● **Exercise**
Here is the task for the records below: repeat exactly the lines from the one with "The change refers" to the one with "Change to the", both included, and nothing else.

● **Material to process**
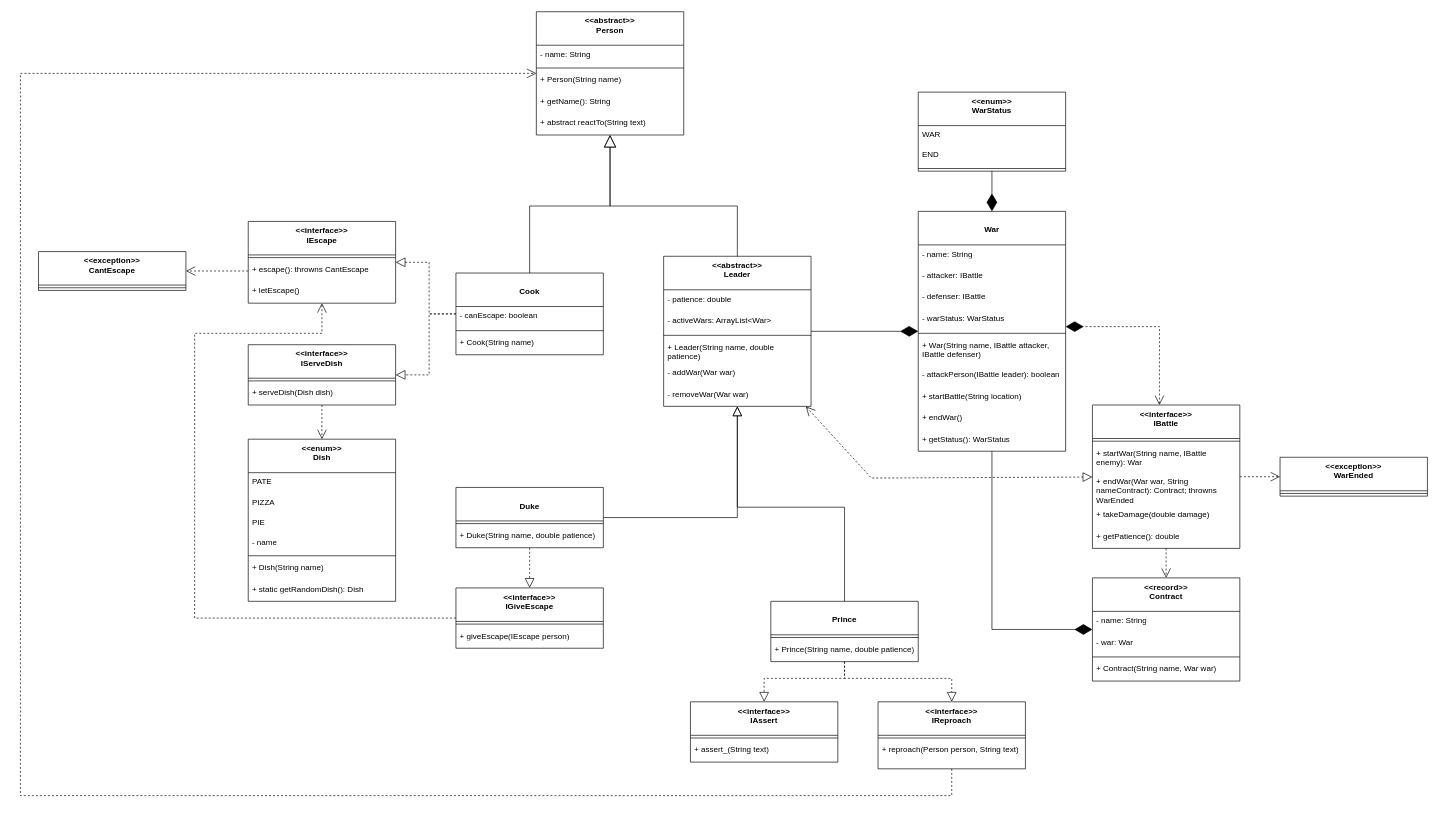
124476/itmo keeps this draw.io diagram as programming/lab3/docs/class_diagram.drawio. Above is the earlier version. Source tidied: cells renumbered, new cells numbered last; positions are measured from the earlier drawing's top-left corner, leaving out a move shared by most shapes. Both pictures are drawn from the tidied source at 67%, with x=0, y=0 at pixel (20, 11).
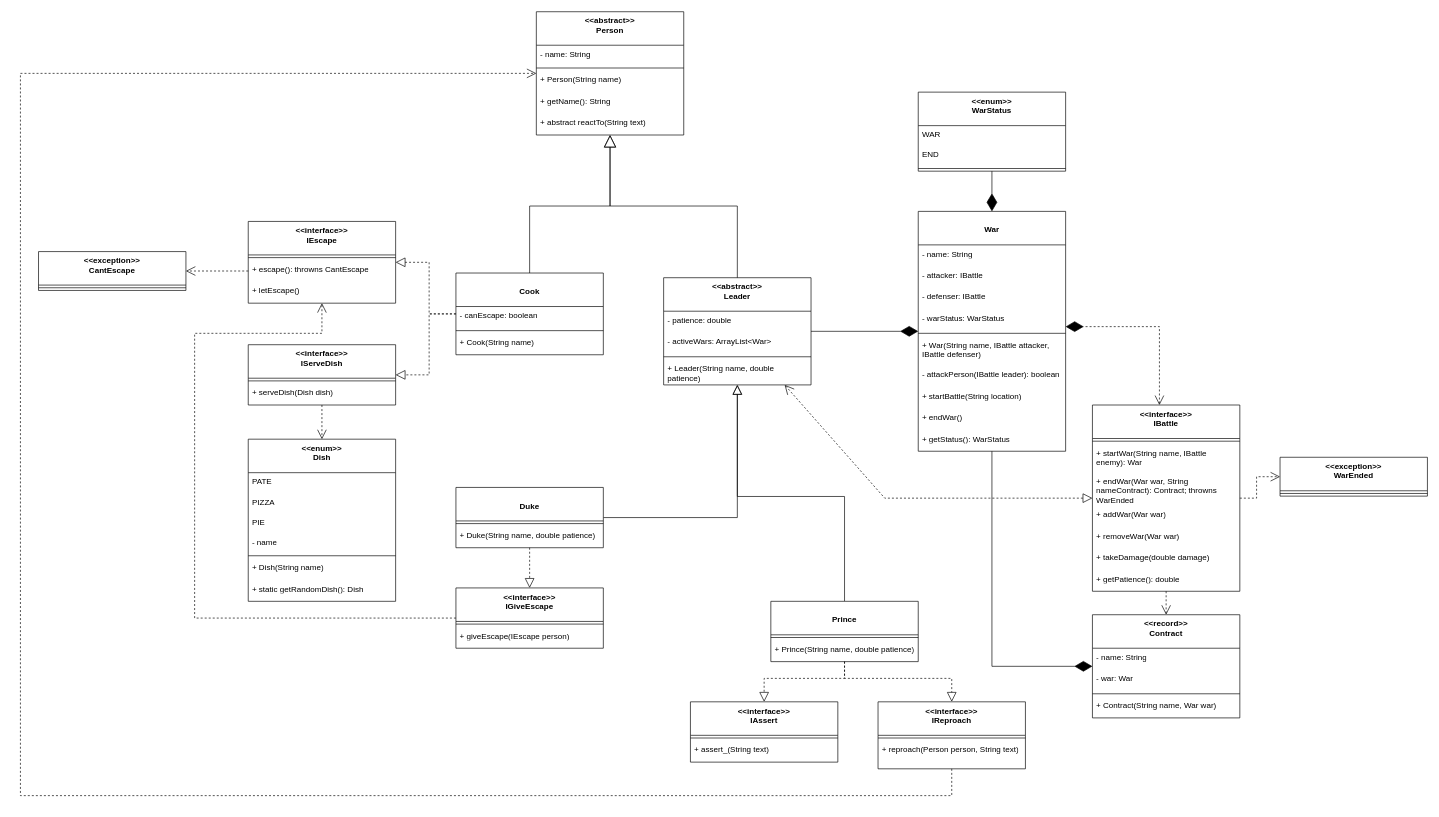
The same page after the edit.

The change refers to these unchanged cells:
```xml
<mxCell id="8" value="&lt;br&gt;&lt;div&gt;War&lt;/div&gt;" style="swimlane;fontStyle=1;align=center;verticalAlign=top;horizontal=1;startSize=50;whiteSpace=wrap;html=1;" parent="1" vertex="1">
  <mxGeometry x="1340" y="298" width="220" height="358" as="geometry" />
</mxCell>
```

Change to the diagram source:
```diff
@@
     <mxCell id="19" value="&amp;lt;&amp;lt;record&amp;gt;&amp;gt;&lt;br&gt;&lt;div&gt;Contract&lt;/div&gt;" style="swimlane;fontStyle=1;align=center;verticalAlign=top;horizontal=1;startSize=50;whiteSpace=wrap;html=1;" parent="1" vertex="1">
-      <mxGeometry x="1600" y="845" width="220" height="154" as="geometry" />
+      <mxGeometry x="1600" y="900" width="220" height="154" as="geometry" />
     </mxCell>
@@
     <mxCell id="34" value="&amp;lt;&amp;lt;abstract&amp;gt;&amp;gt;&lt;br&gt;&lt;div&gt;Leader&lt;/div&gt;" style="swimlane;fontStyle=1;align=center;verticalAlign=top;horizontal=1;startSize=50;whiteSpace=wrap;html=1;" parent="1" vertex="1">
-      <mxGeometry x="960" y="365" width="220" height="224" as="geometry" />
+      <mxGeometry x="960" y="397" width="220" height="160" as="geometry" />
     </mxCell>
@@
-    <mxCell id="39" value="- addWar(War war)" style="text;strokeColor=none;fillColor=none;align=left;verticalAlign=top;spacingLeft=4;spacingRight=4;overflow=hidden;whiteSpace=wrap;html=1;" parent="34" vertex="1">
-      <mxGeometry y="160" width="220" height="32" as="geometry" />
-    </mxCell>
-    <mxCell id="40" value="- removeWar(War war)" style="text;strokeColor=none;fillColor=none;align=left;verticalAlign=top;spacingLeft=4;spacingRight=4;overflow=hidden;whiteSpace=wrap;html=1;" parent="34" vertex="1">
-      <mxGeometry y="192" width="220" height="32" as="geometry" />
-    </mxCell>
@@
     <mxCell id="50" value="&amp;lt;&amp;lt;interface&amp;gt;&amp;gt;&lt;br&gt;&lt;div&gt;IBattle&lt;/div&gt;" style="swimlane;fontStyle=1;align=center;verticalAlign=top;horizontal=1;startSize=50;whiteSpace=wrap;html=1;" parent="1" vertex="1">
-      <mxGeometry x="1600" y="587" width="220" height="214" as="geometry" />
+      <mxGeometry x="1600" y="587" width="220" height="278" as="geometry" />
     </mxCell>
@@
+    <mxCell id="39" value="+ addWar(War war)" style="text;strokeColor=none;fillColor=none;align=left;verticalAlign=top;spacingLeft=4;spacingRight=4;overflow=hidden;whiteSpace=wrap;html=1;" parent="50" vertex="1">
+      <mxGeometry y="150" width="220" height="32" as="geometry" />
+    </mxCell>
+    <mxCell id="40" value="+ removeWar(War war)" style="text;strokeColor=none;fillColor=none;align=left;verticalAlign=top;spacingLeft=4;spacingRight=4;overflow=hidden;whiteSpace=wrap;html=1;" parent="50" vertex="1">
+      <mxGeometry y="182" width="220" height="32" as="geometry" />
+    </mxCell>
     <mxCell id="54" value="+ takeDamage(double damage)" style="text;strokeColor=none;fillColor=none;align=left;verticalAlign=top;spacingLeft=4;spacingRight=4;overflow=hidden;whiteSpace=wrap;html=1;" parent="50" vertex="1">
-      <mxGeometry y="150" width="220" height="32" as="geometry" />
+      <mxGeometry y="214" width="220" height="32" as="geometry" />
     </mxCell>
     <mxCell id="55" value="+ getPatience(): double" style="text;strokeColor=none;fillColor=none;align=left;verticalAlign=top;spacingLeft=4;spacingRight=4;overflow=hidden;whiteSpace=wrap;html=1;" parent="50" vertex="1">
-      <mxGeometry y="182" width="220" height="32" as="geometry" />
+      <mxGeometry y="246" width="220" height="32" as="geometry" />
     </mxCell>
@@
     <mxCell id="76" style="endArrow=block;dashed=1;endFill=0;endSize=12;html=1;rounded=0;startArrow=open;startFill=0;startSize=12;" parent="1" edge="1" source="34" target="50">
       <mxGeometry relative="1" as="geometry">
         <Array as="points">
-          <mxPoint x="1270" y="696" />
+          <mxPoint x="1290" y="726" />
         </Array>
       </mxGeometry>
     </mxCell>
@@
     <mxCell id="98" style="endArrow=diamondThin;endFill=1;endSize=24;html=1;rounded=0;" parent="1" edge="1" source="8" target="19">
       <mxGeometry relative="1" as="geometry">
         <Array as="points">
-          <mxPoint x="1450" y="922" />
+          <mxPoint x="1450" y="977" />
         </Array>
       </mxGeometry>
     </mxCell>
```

● **Response for this exercise**
The change refers to these unchanged cells:
```xml
<mxCell id="8" value="&lt;br&gt;&lt;div&gt;War&lt;/div&gt;" style="swimlane;fontStyle=1;align=center;verticalAlign=top;horizontal=1;startSize=50;whiteSpace=wrap;html=1;" parent="1" vertex="1">
  <mxGeometry x="1340" y="298" width="220" height="358" as="geometry" />
</mxCell>
```

Change to the diagram source:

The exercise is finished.